The Lost Daughter marks another directorial debut from a terrific actress. Earlier this year I saw Passing from Rebecca Hall, and this time it’s Maggie Gyllenhaal behind the camera and also wrote the script based on Elena Ferrante’s novel.
Olivia Colman plays Leda, a middle-aged professor of comparative literature vacationing in a Greek island. It’s never revealed where teaches at, though she said she lives in Cambridge, near Boston which means she likely teaches at Harvard. It’s clear from the way she carries her books and papers with her to the beach that she’s devoted to her work even during her vacation. But her wish for a quiet, peaceful holiday takes a different turn when a large boisterous family descends abruptly and practically takes over the entire beach.
Leda doesn’t hide her annoyance, in fact, when one family member asks her to move her chair, she wouldn’t budge. The disruption ends up with Leda getting to know some of the family members, notably Callie (Dagmara Dominczyk) who’s pregnant with her first child.

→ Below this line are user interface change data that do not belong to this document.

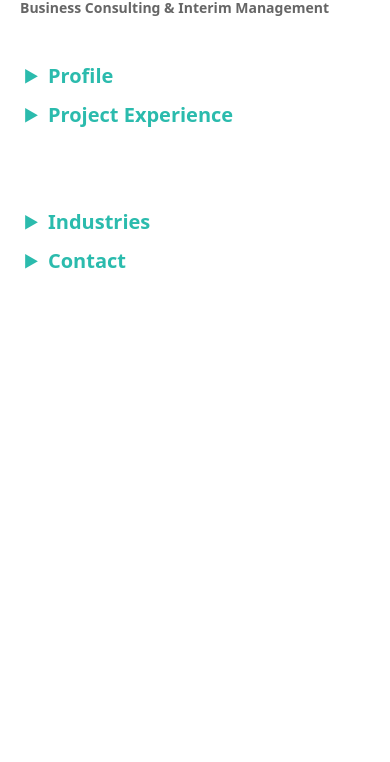
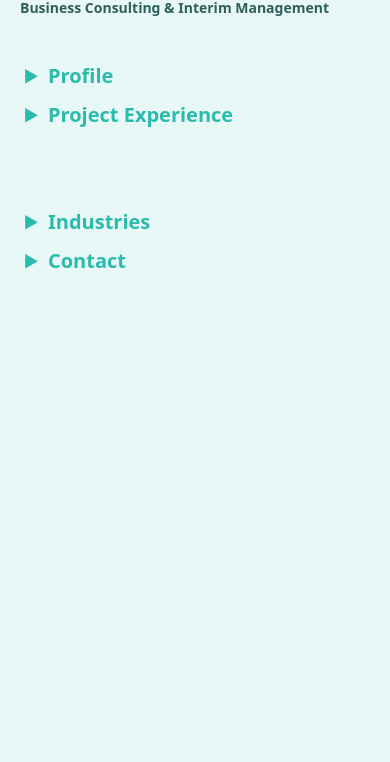
Before and after one commit to generalgroovy/web, a plain HTML site: page index.html in a window 390 px wide. Shown: the part 82-844 px from the top of the page. Drawn offline with Linux system fonts and the light colour scheme.

Commit message:
Refactor index.html for layout and styling changes
Updated styles and structure for improved layout and readability.

```diff
--- a/index.html
+++ b/index.html
@@ -7,21 +7,24 @@
 
 <style>
 :root {
+  --bg: #e8f8f6;
   --primary: #2bbbad;
-  --light: #e8f8f6;
-  --text: #1a1a1a;
-  --muted: #666;
+  --text-dark: #0f2f2d;
+  --text-mid: #2f5f5c;
+  --text-light: #5f8f8c;
+  --text-faint: #8fbfbc;
 }
 
 body {
   font-family: system-ui, -apple-system, Segoe UI, Roboto, Arial, sans-serif;
   margin: 20px;
-  color: var(--text);
+  background: var(--bg);
+  color: var(--text-dark);
 }
 
 /* HEADER */
 h1 { font-size: 34px; margin-bottom: 5px; }
-h2 { font-size: 14px; color: var(--muted); margin-bottom: 25px; }
+h2 { font-size: 14px; color: var(--text-mid); margin-bottom: 25px; }
 
 /* LAYOUT */
 .container {
@@ -30,21 +33,15 @@ h2 { font-size: 14px; color: var(--muted); margin-bottom: 25px; }
   gap: 40px;
 }
 
-/* STICKY LEFT */
 .left {
   position: sticky;
   top: 20px;
   align-self: start;
 }
 
-/* MOBILE */
 @media (max-width: 800px) {
-  .container {
-    grid-template-columns: 1fr;
-  }
-  .left {
-    position: static;
-  }
+  .container { grid-template-columns: 1fr; }
+  .left { position: static; }
 }
 
 /* TREE */
@@ -63,7 +60,7 @@ li { margin: 4px 0; }
 }
 
 .row:hover {
-  background: var(--light);
+  background: rgba(43,187,173,0.15);
 }
 
 .arrow {
@@ -82,7 +79,7 @@ li { margin: 4px 0; }
   max-height: 0;
   overflow: hidden;
   margin-left: 22px;
-  border-left: 2px solid var(--light);
+  border-left: 2px solid rgba(43,187,173,0.3);
   padding-left: 10px;
   transition: max-height 0.35s ease;
 }
@@ -91,15 +88,17 @@ li { margin: 4px 0; }
   max-height: 1000px;
 }
 
-/* DEPTH */
+/* DEPTH COLOR SYSTEM */
 .depth-1 .text {
   font-size: 20px;
   font-weight: bold;
   color: var(--primary);
 }
-.depth-2 { font-size: 16px; font-weight: 600; }
-.depth-3 { font-size: 14px; }
-.depth-4 { font-size: 13px; color: #444; }
+
+.depth-2 .text { color: var(--text-dark); font-weight: 600; }
+.depth-3 .text { color: var(--text-mid); }
+.depth-4 .text { color: var(--text-light); }
+.depth-5 .text { color: var(--text-faint); }
 
 /* TIMELINE */
 .timeline {
@@ -143,37 +142,22 @@ li { margin: 4px 0; }
 
 <div class="container">
 
-<!-- LEFT COLUMN -->
+<!-- LEFT -->
 <div class="left">
 <ul class="depth-1">
 
-<!-- PROFILE -->
 <li>
 <div class="row" onclick="toggle(this)">
 <span class="arrow">▶</span>
 <span class="text">Profile</span>
 </div>
-
 <ul class="nested depth-2">
 <li class="static"><span class="arrow">•</span><span class="text">14+ years Consulting</span></li>
 <li class="static"><span class="arrow">•</span><span class="text">Industrial Engineer</span></li>
 <li class="static"><span class="arrow">•</span><span class="text">Certified Project Manager</span></li>
-
-<li>
-<div class="row" onclick="toggle(this)">
-<span class="arrow">▶</span>
-<span class="text">Impact</span>
-</div>
-<ul class="nested depth-3">
-<li class="static"><span class="arrow">•</span><span class="text">Cost reduction</span></li>
-<li class="static"><span class="arrow">•</span><span class="text">ERP optimization</span></li>
-<li class="static"><span class="arrow">•</span><span class="text">Profitability increase</span></li>
-</ul>
-</li>
 </ul>
 </li>
 
-<!-- PROJECT EXPERIENCE (TIMELINE) -->
 <li>
 <div class="row" onclick="toggle(this)">
 <span class="arrow">▶</span>
@@ -186,11 +170,11 @@ li { margin: 4px 0; }
 <li>
 <div class="row" onclick="toggle(this)">
 <span class="arrow">▶</span>
-<span class="text">2024 Metal Industry (€50M)</span>
+<span class="text">2024 Metal Industry</span>
 </div>
 <ul class="nested depth-3">
 <li class="static"><span class="arrow">•</span><span class="text">Transformation</span></li>
-<li class="static"><span class="arrow">•</span><span class="text">ERP + SCM</span></li>
+<li class="static"><span class="arrow">•</span><span class="text">ERP & SCM</span></li>
 </ul>
 </li>
 </div>
@@ -199,25 +183,10 @@ li { margin: 4px 0; }
 <li>
 <div class="row" onclick="toggle(this)">
 <span class="arrow">▶</span>
-<span class="text">2022–23 DMK Baby (€5B)</span>
+<span class="text">DMK Baby Food</span>
 </div>
 <ul class="nested depth-3">
 <li class="static"><span class="arrow">•</span><span class="text">Supplier strategy</span></li>
-<li class="static"><span class="arrow">•</span><span class="text">Make-or-buy</span></li>
-</ul>
-</li>
-</div>
-
-<div class="timeline-item">
-<li>
-<div class="row" onclick="toggle(this)">
-<span class="arrow">▶</span>
-<span class="text">Earlier Projects</span>
-</div>
-<ul class="nested depth-3">
-<li class="static"><span class="arrow">•</span><span class="text">Coca-Cola</span></li>
-<li class="static"><span class="arrow">•</span><span class="text">PepsiCo</span></li>
-<li class="static"><span class="arrow">•</span><span class="text">General Motors</span></li>
 </ul>
 </li>
 </div>
@@ -228,7 +197,7 @@ li { margin: 4px 0; }
 </ul>
 </div>
 
-<!-- RIGHT COLUMN -->
+<!-- RIGHT -->
 <div>
 <ul class="depth-1">
 
@@ -240,7 +209,6 @@ li { margin: 4px 0; }
 <ul class="nested depth-2">
 <li class="static"><span class="arrow">•</span><span class="text">Engineering</span></li>
 <li class="static"><span class="arrow">•</span><span class="text">FMCG</span></li>
-<li class="static"><span class="arrow">•</span><span class="text">Pharma</span></li>
 </ul>
 </li>
 
```
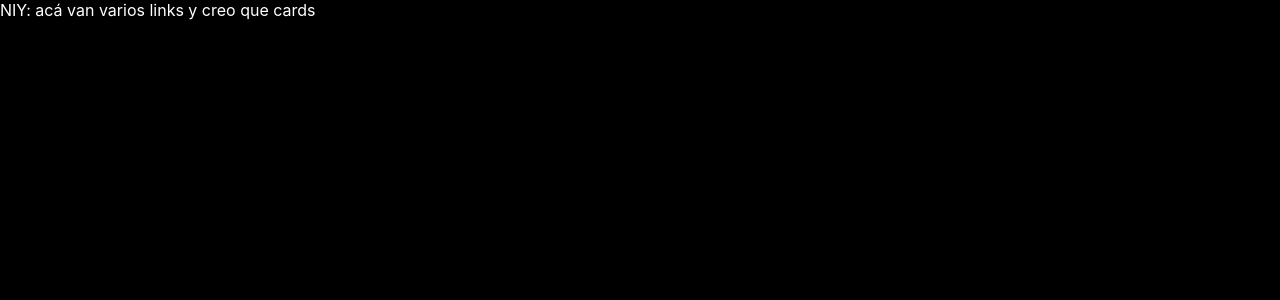
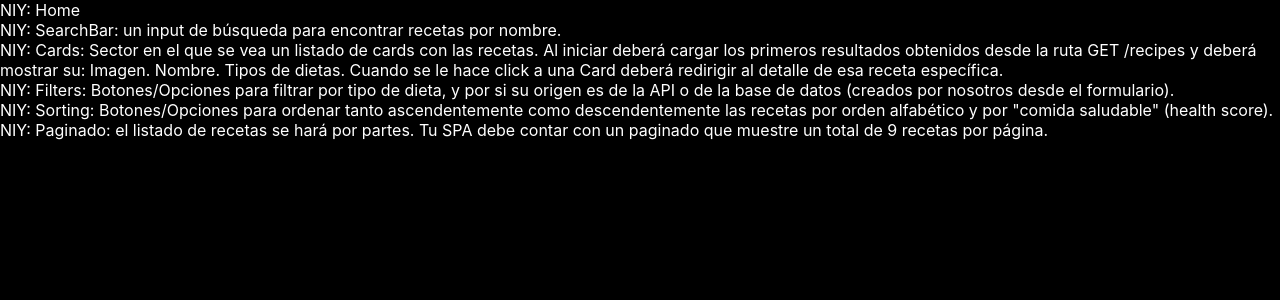
Before and after one commit to gastondvoskin/PI-food, a React (Create React App) app in the folder client/: page /home in a window 1280 px wide. Shown: the top 300 px of the page. Built offline with nearby package versions, Linux system fonts and the light colour scheme.

Commit message:
added SearchBar, Cards, Filters, Sorting, Pagination

```diff
--- a/client/src/App.js
+++ b/client/src/App.js
@@ -1,9 +1,10 @@
 import './App.css';
 
-import React from 'react';
+import React from 'react';    // el archivo debería ser .jsx?
 import { Routes, Route } from 'react-router-dom';
 import Landing from './components/Landing/Landing.jsx';
 import Home from './components/Home/Home.jsx';
+
 
 const App = () => {
   return (
--- /dev/null
+++ b/client/src/components/Cards/Cards.jsx
@@ -0,0 +1,25 @@
+import React from "react";
+import styles from './Cards.module.css';
+
+const Cards = () => {
+    return (
+        <div>
+            NIY:
+            Cards: Sector en el que se vea un listado de cards con las recetas. Al iniciar deberá cargar los primeros resultados obtenidos desde la ruta GET /recipes y deberá mostrar su:
+            Imagen.
+            Nombre.
+            Tipos de dietas.
+
+            Cuando se le hace click a una Card deberá redirigir al detalle de esa receta específica.
+        </div>
+    );
+};
+
+export default Cards;
+
+
+// Cards: Sector en el que se vea un listado de cards con las recetas. Al iniciar deberá cargar los primeros resultados obtenidos desde la ruta GET /recipes y deberá mostrar su:
+// Imagen.
+// Nombre.
+// Tipos de dietas.
+// Cuando se le hace click a una Card deberá redirigir al detalle de esa receta específica.
--- /dev/null
+++ b/client/src/components/Filters/Filters.jsx
@@ -0,0 +1,16 @@
+import React from "react";
+import styles from './Filters.module.css';
+
+const Filters = () => {
+    return (
+        <div>
+            NIY:
+            Filters: Botones/Opciones para filtrar por tipo de dieta, y por si su origen es de la API o de la base de datos (creados por nosotros desde el formulario).
+        </div>
+    );
+};
+
+export default Filters;
+
+
+// Filters: Botones/Opciones para filtrar por tipo de dieta, y por si su origen es de la API o de la base de datos (creados por nosotros desde el formulario).
--- a/client/src/components/Home/Home.jsx
+++ b/client/src/components/Home/Home.jsx
@@ -1,11 +1,23 @@
 import React from "react";
 import styles from './Home.module.css';
 import { NavLink } from "react-router-dom";
+// importo los componentes a renderizar
+import SearchBar from "../SearchBar/SearchBar.jsx";
+import Cards from "../Cards/Cards.jsx";
+import Filters from "../Filters/Filters.jsx";
+import Sorting from "../Sorting/Sorting.jsx";
+import Pagination from "../Pagination/Pagination.jsx";
+
 
 const Home = () => {
     return (
         <div>
-            NIY: acá van varios links y creo que cards
+            NIY: Home
+            <SearchBar />
+            <Cards />
+            <Filters />
+            <Sorting />
+            <Pagination />
         </div>
     );
 };
--- /dev/null
+++ b/client/src/components/Pagination/Pagination.jsx
@@ -0,0 +1,16 @@
+import React from "react";
+import styles from './Pagination.module.css';
+
+const Pagination = () => {
+    return (
+        <div>
+            NIY:
+            Paginado: el listado de recetas se hará por partes. Tu SPA debe contar con un paginado que muestre un total de 9 recetas por página.
+        </div>
+    );
+};
+
+export default Pagination;
+
+
+// Pagination: Paginado: el listado de recetas se hará por partes. Tu SPA debe contar con un paginado que muestre un total de 9 recetas por página.
--- /dev/null
+++ b/client/src/components/SearchBar/SearchBar.jsx
@@ -0,0 +1,15 @@
+import React from "react";
+import styles from './SearchBar.module.css';
+
+const SearchBar = () => {
+    return (
+        <div>
+            NIY: SearchBar: un input de búsqueda para encontrar recetas por nombre.
+        </div>
+    );
+};
+
+export default SearchBar;
+
+
+// SearchBar: un input de búsqueda para encontrar recetas por nombre.
--- /dev/null
+++ b/client/src/components/Sorting/Sorting.jsx
@@ -0,0 +1,16 @@
+import React from "react";
+import styles from './Sorting.module.css';
+
+const Sorting = () => {
+    return (
+        <div>
+            NIY:
+            Sorting: Botones/Opciones para ordenar tanto ascendentemente como descendentemente las recetas por orden alfabético y por "comida saludable" (health score).
+        </div>
+    );
+};
+
+export default Sorting;
+
+
+// Sorting: Botones/Opciones para ordenar tanto ascendentemente como descendentemente las recetas por orden alfabético y por "comida saludable" (health score).
```
Also changed, not shown: client/src/components/Cards/Cards.module.css (added), client/src/components/Filters/Filters.module.css (added), client/src/components/Pagination/Pagination.module.css (added), client/src/components/SearchBar/SearchBar.module.css (added), client/src/components/Sorting/Sorting.module.css (added), 2 other files (tests, documents, lock files or other folders).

The topic of motherhood is clearly a point of focus, as Leda is fascinated by Callie’s sister Nina (Dakota Johnson), a young mother attending to her toddler daughter, Elena. One day, Elena was playing with her doll and the next minute she went missing, leaving Nina absolutely frantic. Now, given the film’s title, one would be inclined to think that the rest of the film is about this missing daughter. Well, without spoiling it for you, it’s actually so much more than that.
Even before Elena goes missing, just watching Nina being with her daughter brings back memories of Leda’s past. The film starts to shift back and forth between past and present, showing young 20-something Leda juggling post-graduate school while taking care of her two young daughters. The decision she made decades ago suddenly is back to haunt her.
I saw an interview with Gyllenhaal recently where she talks about society’s perceptions, expectations and even myth of motherhood that every mother absolutely loves being one. In many ways this film dispels the myth that motherhood is something every woman craves. It offers an honest portrayal of a mom who struggles with the responsibility that comes with raising kids, and perhaps feeling lost in the midst of it all.
Now it doesn’t mean the film excuses all of Leda’s misbehavior though, in fact it shows the consequence of a terrible thing she did to Nina’s family, involving Elena’s beloved doll. At the same time, it also doesn’t condemn Leda for her decision even if society at large would shun her for it.
I was immediately intrigued to see this because of the three main female cast, Olivia Colman, Dakota Johnson and Jessie Buckley. Well all of them lives up to the hype. It’s a trifecta of terrific performances. Leda is not exactly a sympathetic character but Colman makes her relatable and human. At times she is overwhelmed by her memories as much as Nina is often bombarded by her daughter’s demands for attention. I’m so thrilled to see Colman being on the forefront of the awards race once again, her range is astounding and this is a juicy role that’s not wasted on someone so talented.
Johnson is perfectly cast as well as a beautiful yet vulnerable young mom and the flashbacks shows some similarities between Nina and Leda’s younger self. Buckley is an actress I’ve only seen in a couple of things but she’s really impressive here. One can’t help but feel for her exasperation, likely feeling trapped by her responsibilities.
As for the notable male supporting cast, it’s always nice to see Ed Harris, especially in a rather playful role where he gets to sing and dance for a bit. Harris plays a playful innkeeper who takes a shine on Leda, though their relationship remains ambiguous. Gyllenhaal’s husband Peter Sarsgaard also has a small but memorable part as a scraggly but charming lecturer.
The fact that Gyllenhaal is an actress herself might have aided her in getting the kind of performances needed for the story. She has a good grasp on the story and imbues the film with mysterious & unsettling tone throughout. The visuals seems too dark at times and the Grecian island doesn’t look as lush and panoramic as one would expect, but I feel that it’s perhaps intentional on DP Hélène Louvart’s part. The rather gloomy look seems to match what Leda’s experiencing.
I’m still on the fence about the ending which feels a bit anticlimactic, but I appreciate the fact the unpredictability aspect and that Gyllenhaal keeps the suspense up until the end. Yes it’s slow going at times with not much happening, but it proves to be a rewarding experience. The Lost Daughter is a bold and even defiant film that tackles a taboo subject that’s rarely depicted on screen. That alone is quite a feat and it was directed with a deft hand. It’s impressive debut by all accounts and I definitely hope Maggie Gyllenhaal keeps on directing in the future.
Have you seen the latest THE LOST DAUGHTER? Let me know what you think!